Many private schools in the United States offer prospective students free, short, automated applications with the hope that the students will see no harm in applying. The only problem is that the schools have no intention of accepting more students. They use the influx of applications to decrease their acceptance rates. A lower acceptance rate makes them appear to be more competitive and typically corresponds to a higher ranking on national rankings.

Since there is no outside party responsible for verifying college admission statistics, some institutions downright lie about their numbers. In the past decade, Bucknell University, Emory University, Claremont McKenna College, George Washington University, and Tulane University have all admitted to purposefully overestimating their number of applicants.

While this may not seem like a widespread issue, over 90% of college admission officers have said that they are occasionally skeptical of the statistics that their schools report.

Preying on students’ hopes of acceptance and blatantly lying to applicants is unethical at best. Educational institutions are expected to be the standard-bearers of truth and integrity in our country, but when it comes to admissions, they are anything but.

We should all be wary of a higher education system that is ruled only by the white, wealthy, and elite.”

Not to mention, ancestry and familial history still play a dangerously large role in the admissions process.

That’s why the “Family Section” in all of my applications infuriated me the most. There was an option to check a box that indicated if anyone in your family had attended that college or university. In 2019, 42% of private schools and 6% of public schools in the United States utilized legacy admissions, where the admissions office shows preference to children or other family members of alumni over other applicants.

The fact that this concept still exists in the twenty-first century is unethical and inherently classist. It allows admission officers to act as gatekeepers to higher education, and it continues the vicious cycle of offering society’s rich and powerful the best education. No one’s chances at attending a college or university should be defined by their ancestry, especially when higher education has been historically designed to keep low-income and minority students out.
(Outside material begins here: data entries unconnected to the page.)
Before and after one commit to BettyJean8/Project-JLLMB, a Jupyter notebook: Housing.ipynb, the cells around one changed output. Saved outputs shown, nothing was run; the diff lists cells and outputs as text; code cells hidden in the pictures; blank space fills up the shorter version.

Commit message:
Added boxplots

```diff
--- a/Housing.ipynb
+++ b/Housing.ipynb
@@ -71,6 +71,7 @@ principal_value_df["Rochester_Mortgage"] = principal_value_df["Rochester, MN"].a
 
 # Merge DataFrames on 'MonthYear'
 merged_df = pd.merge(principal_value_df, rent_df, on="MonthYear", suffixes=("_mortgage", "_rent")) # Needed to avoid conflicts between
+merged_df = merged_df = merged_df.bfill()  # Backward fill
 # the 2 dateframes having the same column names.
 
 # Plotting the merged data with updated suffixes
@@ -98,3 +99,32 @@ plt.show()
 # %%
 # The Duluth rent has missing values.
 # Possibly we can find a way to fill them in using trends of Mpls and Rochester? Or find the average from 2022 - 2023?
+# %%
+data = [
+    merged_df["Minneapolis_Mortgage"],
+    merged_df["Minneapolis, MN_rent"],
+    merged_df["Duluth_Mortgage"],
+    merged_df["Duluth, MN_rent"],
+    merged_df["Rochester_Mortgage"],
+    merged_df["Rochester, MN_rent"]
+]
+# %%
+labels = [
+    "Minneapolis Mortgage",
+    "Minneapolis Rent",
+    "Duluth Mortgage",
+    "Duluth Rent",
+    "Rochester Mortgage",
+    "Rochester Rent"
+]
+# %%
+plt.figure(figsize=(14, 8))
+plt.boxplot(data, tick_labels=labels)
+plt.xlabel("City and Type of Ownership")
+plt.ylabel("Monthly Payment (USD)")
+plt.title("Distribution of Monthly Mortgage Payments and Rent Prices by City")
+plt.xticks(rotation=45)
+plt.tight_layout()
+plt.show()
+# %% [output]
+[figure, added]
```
And while many prestigious institutions claim that legacy preferences are only utilized as tie-breakers, the actual truth is startlingly. A study conducted by Duke found that legacy applicants at Harvard University have a 34% chance at being accepted, compared to the school’s 6% overall acceptance rate. 

We should all be wary of a higher education system that is ruled only by the white, wealthy, and elite. It impedes progress and opportunity. Diverse educational opportunities, on the other hand, promote productive conversations and effective solutions– they benefit everyone. 

At the end of the day, students will never understand all the ins and outs of college admissions — even with the help of a million mentors — simply because it is an inscrutably subjective process. And they’ll never really love the system either, as it’s unpredictable and stressful. 

However, they have every right to expect that the process to be fair. They have a right to expect that the colleges and universities they are planning on devoting their future to are not gaming the system. And every kid has the right to the resources and information they need to pursue higher education.